I thought that Chevron would avoid the racial pitfalls of this approach, but I seem to have overestimated them. On November 5th, we saw a videotaped deposition of co-plaintiff Bassey Jeje. Jeje was shot in the hand while he waved at the soldiers aboard the platform, begging them not to shoot. At the end of the interview, Mittelstaedt asks: "Mr. Jeje, did you think that if the bullets hit your body, they would bounce off?" After a puzzled pause, Jeje responds: "No. If a bullet hits your body, it will penetrate."
What was this magical thinking all about? Chevron's lawyers seem poised to bring racial stereotypes and associations to the foreground. All along, Chevron has claimed that the villagers pirated the platform and held the workers for ransom. There's just one problem: according to all the testimony, the villagers were unarmed. How did 150 unarmed protesters hold an equal number of workers and an armed detail of Nigerian soldiers hostage? According to a motion filed on November 6th, Chevron's lawyers will claim the protesters believed they were using juju.
The defense intends to submit into evidence a photograph of a supposed juju man or witch doctor among the villagers. The jury has yet to see the photos, but by all accounts, the argument will go as follows: the protesters were 'armed' with juju charms with which they intimidated the oil workers. Then, when Chevron helicopters shuttled Nigerian soldiers to the barge, the activists attacked them with their bare hands, believing their juju could block a bullet.
Never mind that saying the villagers were armed with charms is like saying a nun is armed with a rosary; there is still a gaping hole in this argument. Many of the platform workers were American and European employees who kept separate quarters from the local workers. Even if Chevron manages to find a Nigerian worker willing to testify that he was held captive by juju, I doubt that any American worker could make the same claim.

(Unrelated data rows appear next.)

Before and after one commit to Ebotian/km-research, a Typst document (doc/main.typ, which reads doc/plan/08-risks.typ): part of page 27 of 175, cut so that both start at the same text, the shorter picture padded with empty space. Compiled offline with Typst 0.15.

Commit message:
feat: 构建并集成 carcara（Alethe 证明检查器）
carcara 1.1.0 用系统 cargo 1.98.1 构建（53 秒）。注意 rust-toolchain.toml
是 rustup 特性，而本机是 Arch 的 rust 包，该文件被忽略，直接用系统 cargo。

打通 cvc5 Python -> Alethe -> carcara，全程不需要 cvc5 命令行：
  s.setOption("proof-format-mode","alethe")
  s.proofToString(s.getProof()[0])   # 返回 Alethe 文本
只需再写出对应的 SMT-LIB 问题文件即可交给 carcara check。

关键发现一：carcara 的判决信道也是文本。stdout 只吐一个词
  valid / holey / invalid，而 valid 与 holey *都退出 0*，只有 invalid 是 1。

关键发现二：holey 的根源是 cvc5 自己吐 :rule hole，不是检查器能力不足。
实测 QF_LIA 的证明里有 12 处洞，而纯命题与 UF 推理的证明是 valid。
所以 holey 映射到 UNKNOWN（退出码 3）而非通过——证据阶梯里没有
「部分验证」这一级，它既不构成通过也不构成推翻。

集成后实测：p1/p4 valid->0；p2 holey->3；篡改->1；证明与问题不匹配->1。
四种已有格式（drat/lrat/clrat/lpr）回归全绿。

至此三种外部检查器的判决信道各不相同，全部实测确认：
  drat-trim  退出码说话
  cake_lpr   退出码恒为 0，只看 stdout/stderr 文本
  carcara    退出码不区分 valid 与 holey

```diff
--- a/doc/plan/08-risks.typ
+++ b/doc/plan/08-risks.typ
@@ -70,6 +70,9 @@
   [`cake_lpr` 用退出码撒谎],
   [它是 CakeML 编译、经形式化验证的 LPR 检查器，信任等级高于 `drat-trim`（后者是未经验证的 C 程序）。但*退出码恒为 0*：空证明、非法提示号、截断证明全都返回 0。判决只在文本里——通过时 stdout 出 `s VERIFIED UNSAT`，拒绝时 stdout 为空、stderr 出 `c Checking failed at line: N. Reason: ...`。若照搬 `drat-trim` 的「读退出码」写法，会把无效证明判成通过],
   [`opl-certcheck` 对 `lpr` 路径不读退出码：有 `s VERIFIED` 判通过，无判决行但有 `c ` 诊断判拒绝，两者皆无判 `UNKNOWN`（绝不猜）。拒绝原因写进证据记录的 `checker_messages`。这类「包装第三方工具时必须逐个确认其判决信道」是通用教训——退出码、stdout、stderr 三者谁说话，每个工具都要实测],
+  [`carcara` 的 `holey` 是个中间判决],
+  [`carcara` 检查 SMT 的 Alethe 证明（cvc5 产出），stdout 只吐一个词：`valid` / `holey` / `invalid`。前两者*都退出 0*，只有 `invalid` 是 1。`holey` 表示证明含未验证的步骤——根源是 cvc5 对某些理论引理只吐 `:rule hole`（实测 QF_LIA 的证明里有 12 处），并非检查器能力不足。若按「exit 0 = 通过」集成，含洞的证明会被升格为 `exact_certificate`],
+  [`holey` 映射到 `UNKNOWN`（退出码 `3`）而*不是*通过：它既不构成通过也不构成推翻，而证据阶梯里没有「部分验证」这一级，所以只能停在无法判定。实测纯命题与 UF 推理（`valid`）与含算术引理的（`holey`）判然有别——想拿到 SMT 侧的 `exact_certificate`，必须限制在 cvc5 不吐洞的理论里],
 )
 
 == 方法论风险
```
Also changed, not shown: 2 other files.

So what's behind the juju man theory? I think it speaks to Chevron's effort to paint the Nigerian activists as irrational and volatile. Any litigator knows that certain appeals and emotional triggers can sway a jury. The more menacing the demonstrators appear, the more justified will seem Chevron's brutal response. And so Chevron is tiptoeing up to the red line of racism. The pirate/savage/witch doctor figures lie pretty deep in the Western imagination -- a legacy of slavery and colonialism. By evoking this bogeyman, Chevron hopes to side step the legitimate environmental and economic grievances of the Delta villagers.

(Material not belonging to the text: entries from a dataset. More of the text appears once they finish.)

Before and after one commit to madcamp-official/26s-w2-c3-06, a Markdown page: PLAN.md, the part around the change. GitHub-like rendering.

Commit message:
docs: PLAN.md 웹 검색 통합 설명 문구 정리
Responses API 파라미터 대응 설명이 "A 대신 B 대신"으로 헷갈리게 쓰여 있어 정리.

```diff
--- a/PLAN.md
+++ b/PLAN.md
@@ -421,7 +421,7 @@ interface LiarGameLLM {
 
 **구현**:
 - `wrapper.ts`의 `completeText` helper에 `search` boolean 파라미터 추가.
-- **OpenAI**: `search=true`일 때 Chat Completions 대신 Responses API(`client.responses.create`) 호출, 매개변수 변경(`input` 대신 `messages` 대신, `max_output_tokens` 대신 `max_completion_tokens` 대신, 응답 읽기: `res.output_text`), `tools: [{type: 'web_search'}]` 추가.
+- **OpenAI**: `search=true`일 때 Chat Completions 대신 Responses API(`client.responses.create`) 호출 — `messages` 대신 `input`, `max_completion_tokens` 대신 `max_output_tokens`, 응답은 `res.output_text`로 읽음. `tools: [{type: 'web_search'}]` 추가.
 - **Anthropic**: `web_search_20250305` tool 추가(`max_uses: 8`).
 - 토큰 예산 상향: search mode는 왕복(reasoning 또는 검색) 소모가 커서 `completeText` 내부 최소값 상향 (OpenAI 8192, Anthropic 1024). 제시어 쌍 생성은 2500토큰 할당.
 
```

Will this strategy play to a cosmopolitan Bay Area jury? I have my doubts. For a company with an image problem, this approach could easily backfire. Nonetheless, Chevron seems to be backed into a corner. And when times get tough, you reach for whatever's at hand. In the coming week, we'll see what Chevron has tucked away in its briefcases. Who knows, we might even find a few juju charms in there. Stay tuned.